him away." Perhaps I wasn't clear enough, but I felt really bad having
to use pressure in that manner. It just wasn't a good fit for me. I do
know it works for many people and their horses. I found with positive
reinforcement it's just really clear and both the horse and I are much
more relaxed and we both have fun and it's more my style. I personally
don't like to be told what to do. I'd much rather be given a choice, and
I just try to do the same with the horses.
My gauge is always,
Is the horse OK with what I've asked? "Itís
not what your horse is doing, itís how heís
doing it." With a lot of pressure/release situations I see the horses a
bit tense and their brain has not been engaged.
experiment was to do rope work with just positive reinforcement, no
pressure from a lunge whip from behind, just a question, "Do you want to
touch the sponge?" DaVinci seemed to say "Yes, this is fun." And he
moved toward the sponge. My goal is to do as much with him without
pushing, pulling, prodding....and see what happens when the horse has
the ability to choose. I feel much safer around a horse that honestly
wants to stand still rather than is standing still out of pressure.
The concept of
pressure/release is just that, adding pressure, getting the behavior,
then the release is the reward. The questions
I'm exploring are these: Is that technique any fun for the horse? Is
there another way they could learn without me being the source of
pressure? And can the reward be an actual reward, something they
really get excited about?
I've really had so
much fun watching the horses to see what motivates them. Romeo loves to
manipulate things in his mouth. Juliet loves anything where she gets to

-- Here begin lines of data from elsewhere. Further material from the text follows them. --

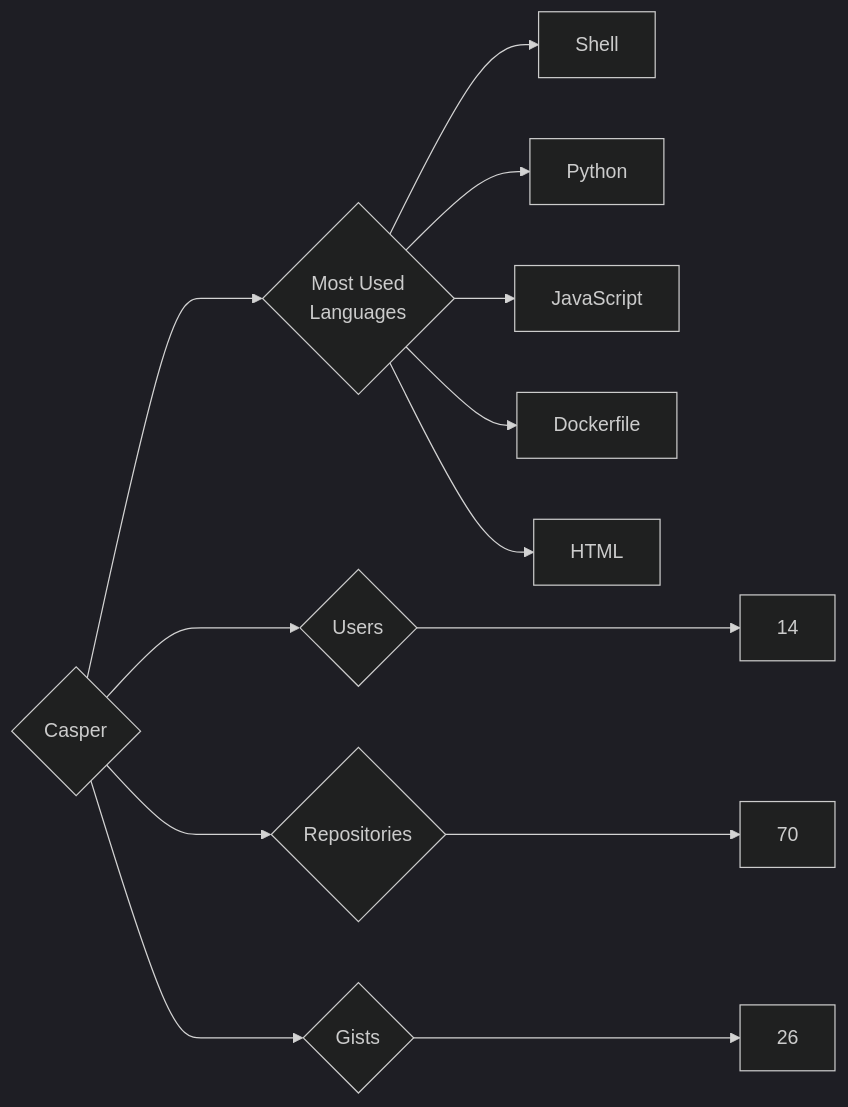
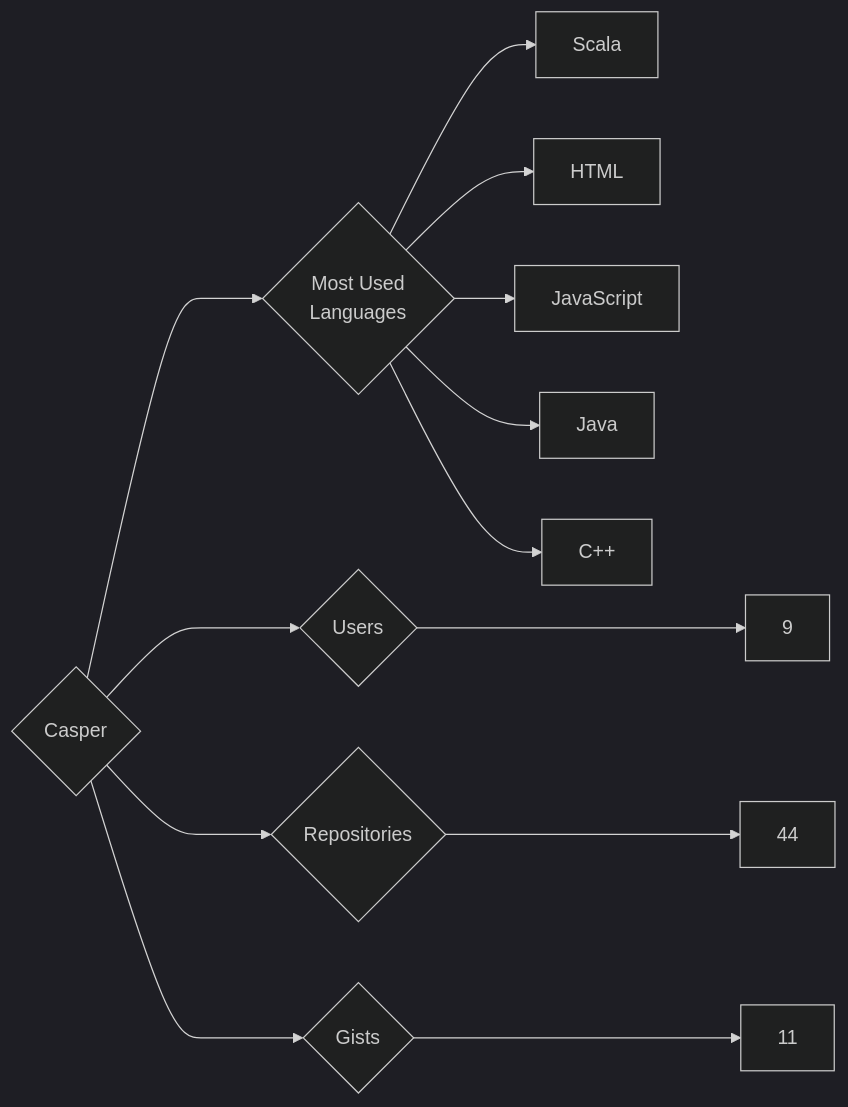
One commit to trickest/insiders changed the diagram in targets/Casper/README.md. Above: the diagram before and after it, drawn with Mermaid (dark theme). The commit also changed 809 other files, not shown here.

````diff
--- a/targets/Casper/README.md
+++ b/targets/Casper/README.md
@@ -3,13 +3,13 @@
 ```mermaid
 graph LR
 COMPANY_NAME{Casper}
-COMPANY_NAME ---> U{Users} ---> UN[14]
-COMPANY_NAME ---> R{Repositories} ---> RN[70]
-COMPANY_NAME ---> G{Gists} ---> GN[26]
+COMPANY_NAME ---> U{Users} ---> UN[9]
+COMPANY_NAME ---> R{Repositories} ---> RN[44]
+COMPANY_NAME ---> G{Gists} ---> GN[11]
 COMPANY_NAME ---> ML{Most Used<br>Languages}
-ML --> Shell[Shell]
-ML --> Python[Python]
+ML --> Scala[Scala]
+ML --> HTML[HTML]
 ML --> JavaScript[JavaScript]
-ML --> Dockerfile[Dockerfile]
-ML --> HTML[HTML]
+ML --> Java[Java]
+ML --> C++[C++]
 ```
````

use her hooves. DaVinci loves his pedestal. I think when we view
horses as individuals with preferences, suddenly pressure and release
seems a bit generic. <IMHO>